**WHAT THE EXERCISE ASKS:**
Search the material below for the string "other" and extract each line that has it.

━━ EXTRACTED DATA

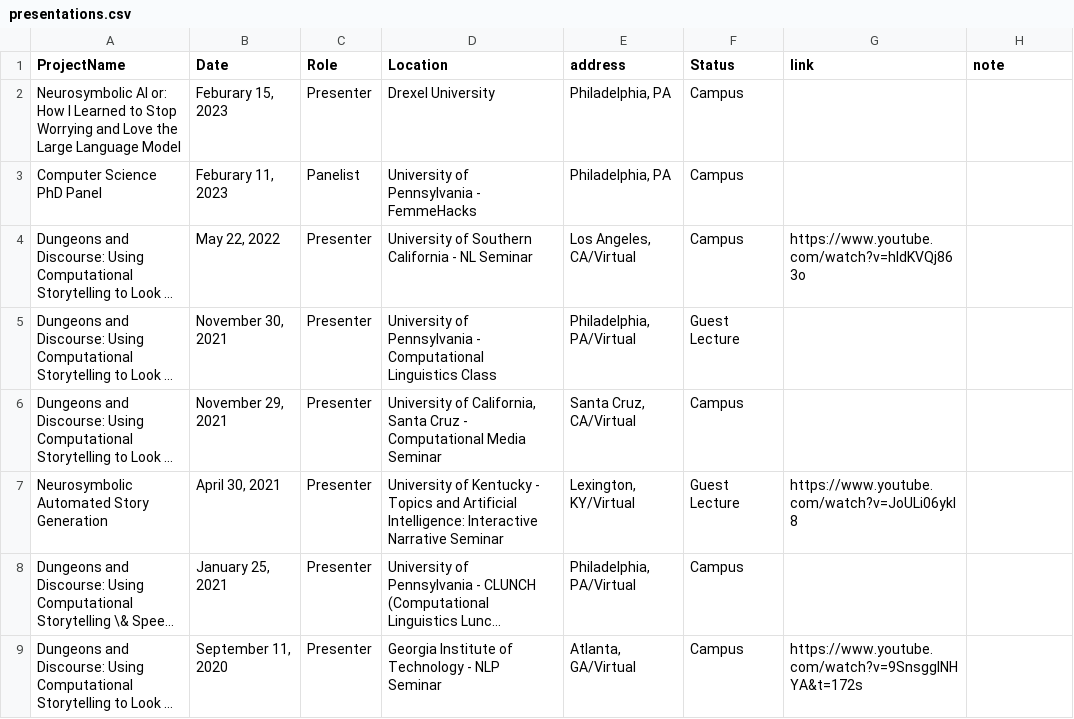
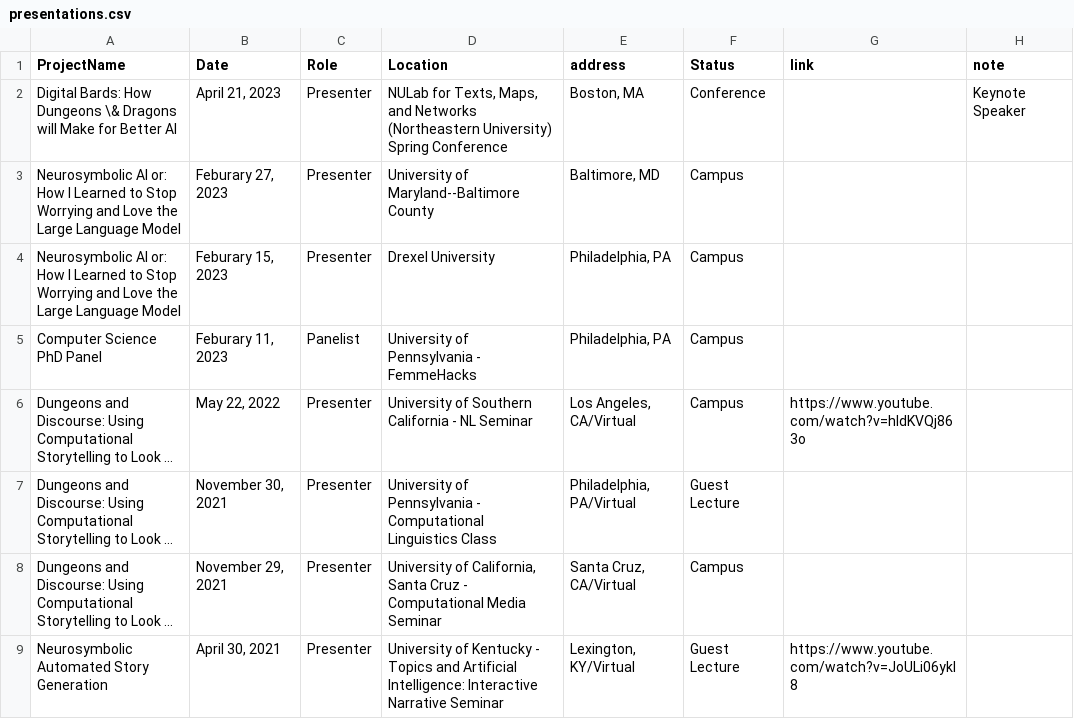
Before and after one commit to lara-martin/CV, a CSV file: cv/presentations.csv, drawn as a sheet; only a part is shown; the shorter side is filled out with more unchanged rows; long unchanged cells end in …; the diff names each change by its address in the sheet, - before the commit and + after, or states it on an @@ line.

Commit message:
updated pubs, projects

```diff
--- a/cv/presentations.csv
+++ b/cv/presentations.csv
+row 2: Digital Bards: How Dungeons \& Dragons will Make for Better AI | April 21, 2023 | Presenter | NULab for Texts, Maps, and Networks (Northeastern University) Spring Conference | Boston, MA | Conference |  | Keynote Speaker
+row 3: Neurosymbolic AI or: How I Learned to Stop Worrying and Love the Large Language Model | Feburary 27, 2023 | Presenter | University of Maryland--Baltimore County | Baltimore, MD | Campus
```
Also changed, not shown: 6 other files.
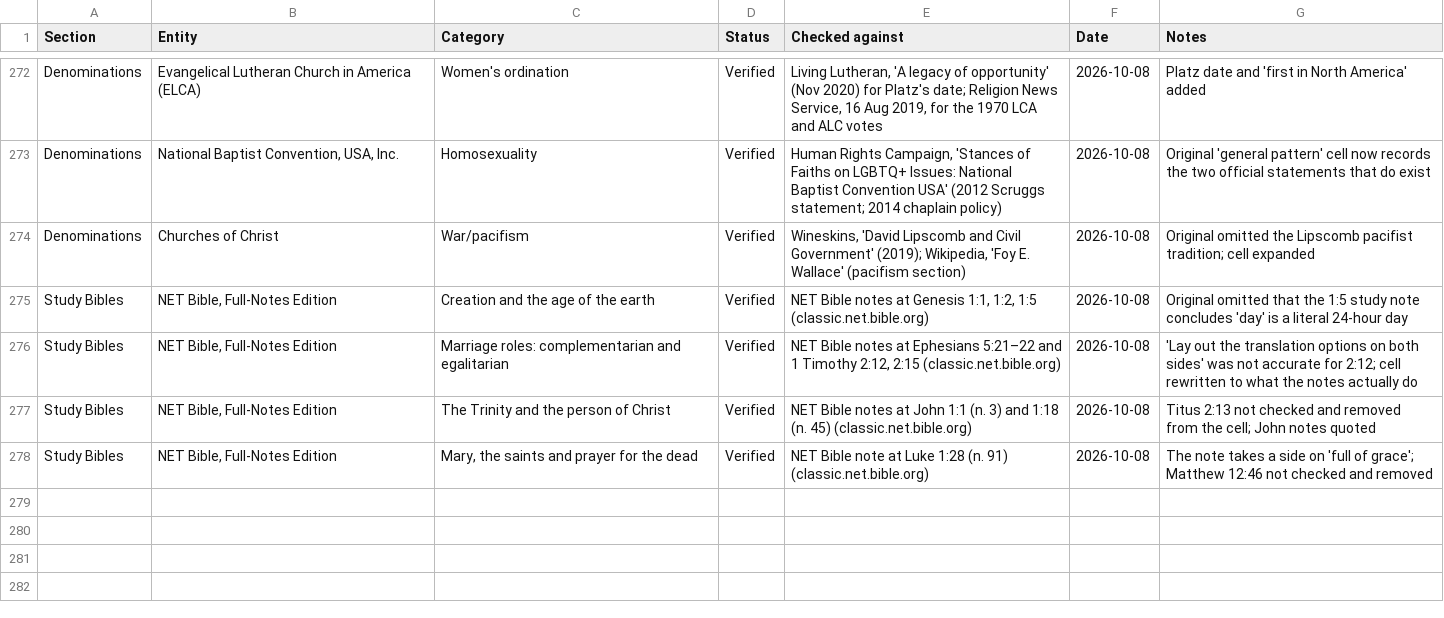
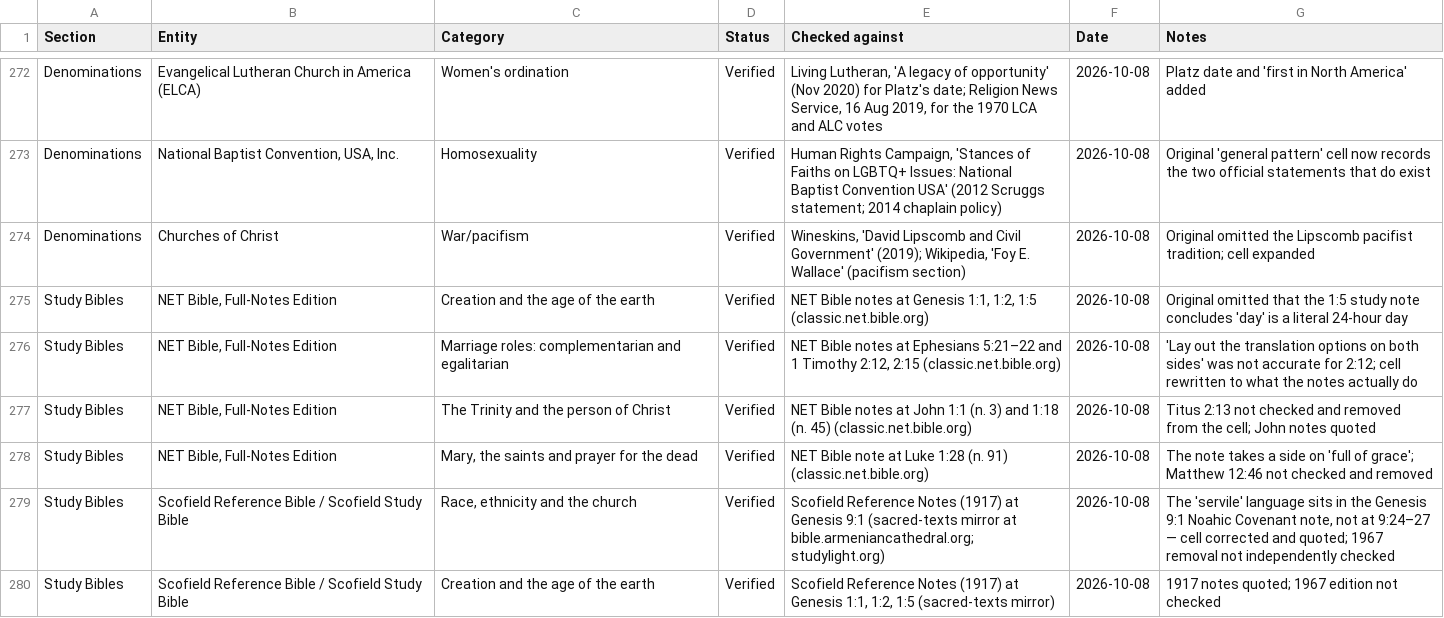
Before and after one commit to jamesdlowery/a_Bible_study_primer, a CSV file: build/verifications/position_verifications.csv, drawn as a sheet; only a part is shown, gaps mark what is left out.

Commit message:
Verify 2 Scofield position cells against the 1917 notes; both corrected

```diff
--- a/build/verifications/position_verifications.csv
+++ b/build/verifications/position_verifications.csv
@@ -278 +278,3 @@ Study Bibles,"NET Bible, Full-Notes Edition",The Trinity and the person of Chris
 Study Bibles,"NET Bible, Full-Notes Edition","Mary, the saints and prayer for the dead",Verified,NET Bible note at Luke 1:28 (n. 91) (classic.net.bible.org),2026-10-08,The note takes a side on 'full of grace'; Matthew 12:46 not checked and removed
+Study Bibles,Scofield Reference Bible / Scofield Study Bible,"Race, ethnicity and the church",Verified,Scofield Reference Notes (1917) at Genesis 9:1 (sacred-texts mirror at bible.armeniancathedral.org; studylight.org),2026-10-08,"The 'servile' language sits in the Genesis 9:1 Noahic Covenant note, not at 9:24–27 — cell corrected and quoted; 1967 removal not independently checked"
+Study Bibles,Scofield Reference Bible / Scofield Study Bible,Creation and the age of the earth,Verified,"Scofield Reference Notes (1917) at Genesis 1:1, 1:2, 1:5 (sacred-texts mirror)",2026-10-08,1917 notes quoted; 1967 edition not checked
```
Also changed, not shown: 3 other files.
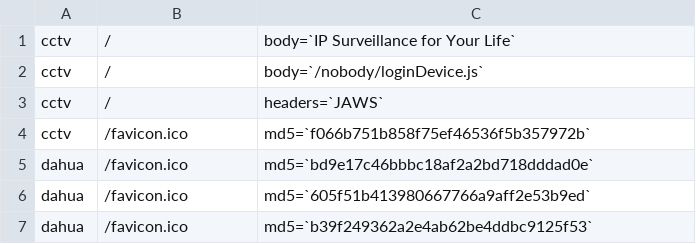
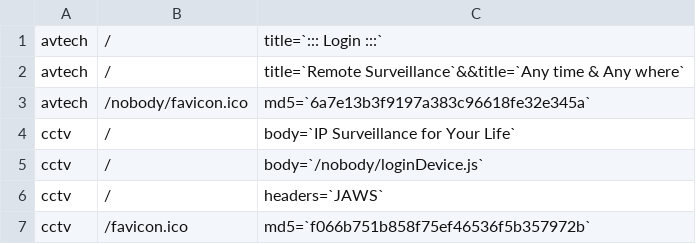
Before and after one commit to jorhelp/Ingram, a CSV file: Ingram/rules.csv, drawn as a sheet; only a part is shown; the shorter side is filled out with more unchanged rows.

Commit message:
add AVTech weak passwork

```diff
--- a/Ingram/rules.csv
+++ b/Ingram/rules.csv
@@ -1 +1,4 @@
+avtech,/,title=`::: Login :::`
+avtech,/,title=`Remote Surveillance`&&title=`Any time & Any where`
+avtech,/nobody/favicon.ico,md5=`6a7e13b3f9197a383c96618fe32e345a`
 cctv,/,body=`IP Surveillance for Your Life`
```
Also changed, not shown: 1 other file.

━━━━

**PROBLEM SOLUTION:**
Also changed, not shown: 6 other files.
Also changed, not shown: 3 other files.
Also changed, not shown: 1 other file.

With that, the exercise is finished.